If you asked Michelle Beltran how she feels about public speaking, she’d tell you she dreads it.
I am excited to meet the graduate students from different universities across Canada, and I look forward to learning about the incredible research that is being conducted by the 3MT participants.
However, she excelled at it during The University of Winnipeg 10th annual 3-Minute Thesis (3MT) Competition in March, taking home first-place honours and a berth in the Western Regional 3MT Competition at the University of Saskatchewan on May 25.
“I didn’t even expect to win,” she said before laughing. “My supervisor, Dr. Danielle Defries, wanted me to sign up for some self-development.”
Beltran, who completed her Bachelor of Science (Hons) in Biochemistry in 2021 and is now a second-year student in the Master of Science in Bioscience, Technology and Public Policy program, says she’s both nervous and excited to represent UWinnipeg.
“I am excited to meet the graduate students from different universities across Canada, and I look forward to learning about the incredible research that is being conducted by the 3MT participants,” she said. “What began as a personal challenge to step out of my comfort zone and to face my fear of public speaking, turned out to be very rewarding. I feel honoured to have this amazing opportunity to represent the UWinnipeg at the Western Regionals 3MT Competition.”
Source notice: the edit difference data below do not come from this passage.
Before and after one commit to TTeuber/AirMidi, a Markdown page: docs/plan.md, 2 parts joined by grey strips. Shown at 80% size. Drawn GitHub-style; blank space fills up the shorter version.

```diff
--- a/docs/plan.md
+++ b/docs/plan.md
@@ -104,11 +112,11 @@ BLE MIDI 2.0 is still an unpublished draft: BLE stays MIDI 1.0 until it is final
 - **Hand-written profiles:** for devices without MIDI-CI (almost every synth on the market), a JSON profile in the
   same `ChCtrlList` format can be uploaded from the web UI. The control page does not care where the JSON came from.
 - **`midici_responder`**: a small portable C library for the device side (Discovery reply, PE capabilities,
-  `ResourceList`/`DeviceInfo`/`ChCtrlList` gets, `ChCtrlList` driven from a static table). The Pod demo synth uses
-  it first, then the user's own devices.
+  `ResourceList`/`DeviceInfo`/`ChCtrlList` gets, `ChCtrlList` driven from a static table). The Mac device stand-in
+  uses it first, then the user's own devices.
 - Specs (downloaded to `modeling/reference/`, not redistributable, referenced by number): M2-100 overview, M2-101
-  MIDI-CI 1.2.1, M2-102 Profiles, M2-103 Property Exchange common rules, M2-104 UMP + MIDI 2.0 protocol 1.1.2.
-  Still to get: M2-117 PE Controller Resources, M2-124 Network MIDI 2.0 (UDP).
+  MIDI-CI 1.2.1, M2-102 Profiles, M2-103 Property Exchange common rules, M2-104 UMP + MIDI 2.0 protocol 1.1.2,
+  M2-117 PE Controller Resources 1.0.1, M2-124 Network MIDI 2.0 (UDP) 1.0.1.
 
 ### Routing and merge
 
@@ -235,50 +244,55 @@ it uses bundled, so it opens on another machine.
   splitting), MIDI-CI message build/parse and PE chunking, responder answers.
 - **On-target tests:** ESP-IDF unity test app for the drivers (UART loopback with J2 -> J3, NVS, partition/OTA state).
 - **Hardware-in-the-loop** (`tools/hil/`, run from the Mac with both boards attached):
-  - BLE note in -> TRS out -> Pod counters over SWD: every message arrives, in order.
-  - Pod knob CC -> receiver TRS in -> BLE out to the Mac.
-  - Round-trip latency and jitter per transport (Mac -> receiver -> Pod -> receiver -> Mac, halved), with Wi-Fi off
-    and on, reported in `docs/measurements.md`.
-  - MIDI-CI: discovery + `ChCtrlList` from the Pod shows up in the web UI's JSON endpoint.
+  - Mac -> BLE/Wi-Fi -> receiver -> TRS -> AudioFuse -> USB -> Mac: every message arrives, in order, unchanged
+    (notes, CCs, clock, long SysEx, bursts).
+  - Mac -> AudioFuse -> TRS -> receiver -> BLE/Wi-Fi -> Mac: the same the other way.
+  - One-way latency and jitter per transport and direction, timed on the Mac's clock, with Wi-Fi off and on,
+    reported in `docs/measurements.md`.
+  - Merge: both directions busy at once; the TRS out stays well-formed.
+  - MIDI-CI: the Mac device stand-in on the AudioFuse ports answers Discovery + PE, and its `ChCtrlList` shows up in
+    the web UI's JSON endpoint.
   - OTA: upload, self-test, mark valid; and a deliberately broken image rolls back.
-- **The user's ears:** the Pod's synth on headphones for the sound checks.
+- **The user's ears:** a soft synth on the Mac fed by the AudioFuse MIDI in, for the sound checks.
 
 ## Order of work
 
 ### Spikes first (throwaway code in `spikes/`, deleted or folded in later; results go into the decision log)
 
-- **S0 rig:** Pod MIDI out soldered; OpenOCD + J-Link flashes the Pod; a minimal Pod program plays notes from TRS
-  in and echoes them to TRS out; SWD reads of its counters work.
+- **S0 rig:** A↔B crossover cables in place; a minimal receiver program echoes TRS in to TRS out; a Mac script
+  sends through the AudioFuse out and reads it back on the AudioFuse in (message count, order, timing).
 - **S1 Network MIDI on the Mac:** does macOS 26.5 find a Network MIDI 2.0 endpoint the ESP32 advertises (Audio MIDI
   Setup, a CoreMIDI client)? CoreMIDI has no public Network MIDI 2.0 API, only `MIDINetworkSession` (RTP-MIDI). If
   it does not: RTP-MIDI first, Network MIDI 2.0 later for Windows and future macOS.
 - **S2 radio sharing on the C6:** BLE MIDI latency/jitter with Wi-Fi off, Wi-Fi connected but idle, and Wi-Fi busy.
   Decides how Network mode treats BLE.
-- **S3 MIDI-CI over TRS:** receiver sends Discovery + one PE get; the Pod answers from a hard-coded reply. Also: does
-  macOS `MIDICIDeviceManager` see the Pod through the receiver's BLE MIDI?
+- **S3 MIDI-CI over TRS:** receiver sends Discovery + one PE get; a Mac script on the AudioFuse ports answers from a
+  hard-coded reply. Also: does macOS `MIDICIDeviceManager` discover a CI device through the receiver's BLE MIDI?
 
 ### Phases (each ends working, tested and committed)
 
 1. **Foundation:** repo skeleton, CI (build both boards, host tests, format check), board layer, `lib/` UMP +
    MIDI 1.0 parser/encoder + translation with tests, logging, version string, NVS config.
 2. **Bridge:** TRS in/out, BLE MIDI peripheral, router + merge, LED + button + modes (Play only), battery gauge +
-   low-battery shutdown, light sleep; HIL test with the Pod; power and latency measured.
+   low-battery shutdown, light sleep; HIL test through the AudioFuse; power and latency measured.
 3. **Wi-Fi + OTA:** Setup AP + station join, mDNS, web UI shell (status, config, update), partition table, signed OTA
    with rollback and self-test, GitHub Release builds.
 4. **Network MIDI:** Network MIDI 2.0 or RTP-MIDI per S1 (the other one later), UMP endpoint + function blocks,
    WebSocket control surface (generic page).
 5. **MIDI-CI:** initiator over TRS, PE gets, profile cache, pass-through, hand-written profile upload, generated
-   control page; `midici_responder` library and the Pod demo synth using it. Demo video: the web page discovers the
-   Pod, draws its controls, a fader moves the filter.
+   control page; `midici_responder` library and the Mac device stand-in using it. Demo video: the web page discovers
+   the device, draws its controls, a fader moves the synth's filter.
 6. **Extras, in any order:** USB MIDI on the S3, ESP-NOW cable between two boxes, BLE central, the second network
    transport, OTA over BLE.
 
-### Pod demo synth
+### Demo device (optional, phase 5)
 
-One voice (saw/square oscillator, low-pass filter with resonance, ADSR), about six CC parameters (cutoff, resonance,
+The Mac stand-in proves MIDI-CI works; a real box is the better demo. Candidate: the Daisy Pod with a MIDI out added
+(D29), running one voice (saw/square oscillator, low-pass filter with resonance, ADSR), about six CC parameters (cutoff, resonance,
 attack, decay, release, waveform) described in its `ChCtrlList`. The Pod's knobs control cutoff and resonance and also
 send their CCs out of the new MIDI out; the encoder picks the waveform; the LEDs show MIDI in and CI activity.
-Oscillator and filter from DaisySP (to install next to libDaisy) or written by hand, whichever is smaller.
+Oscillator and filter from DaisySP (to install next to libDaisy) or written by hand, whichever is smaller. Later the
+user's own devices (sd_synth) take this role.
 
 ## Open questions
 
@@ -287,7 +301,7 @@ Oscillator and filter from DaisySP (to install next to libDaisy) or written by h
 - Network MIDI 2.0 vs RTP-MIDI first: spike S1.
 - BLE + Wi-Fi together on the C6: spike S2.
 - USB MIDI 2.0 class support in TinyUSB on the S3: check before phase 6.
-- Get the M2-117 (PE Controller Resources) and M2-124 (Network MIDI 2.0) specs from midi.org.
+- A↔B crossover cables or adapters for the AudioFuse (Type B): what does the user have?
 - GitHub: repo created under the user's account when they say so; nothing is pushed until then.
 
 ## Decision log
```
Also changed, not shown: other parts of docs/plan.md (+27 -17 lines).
Under the supervision of Dr. Defries, Beltran’s research interest includes understanding how short-chain fatty acids (SCFAs) modify properties of enteric glial cells (EGCs), and if they may act as a potential therapeutic strategy for the attenuation of intestinal inflammation and intestinal barrier disruption.
Her UWinnipeg 3MT Competition presentation was Oh My Gut: Effects of Short Chain Fatty Acids on Enteric Glial Cells.
“This study will elucidate how SCFAs, by modifying EGC activity, attenuate intestinal epithelial barrier (IEB) disruption,” Beltran explained. “Overall, this will provide insight of EGCs physiological roles, and their potential use for preventing chronic diseases associated with IEB dysfunction.”
As she looks ahead to the competition next week, Beltran says her experience presenting in March will be helpful, as she now knows how to make her research easily digestible to a general audience.
With that said, she’s still working to refine her original presentation.
“I’m looking to improve my public speaking skills, and I’ll be getting coaching with that,” she said. “I’m also getting some help and guidance from the media team with my slide.”
If Beltran wins the Western Regional 3MT Competition, she will move on to the 2023 National 3MT Showcase in November, which is part of the Canadian Association for Graduate Studies Conference.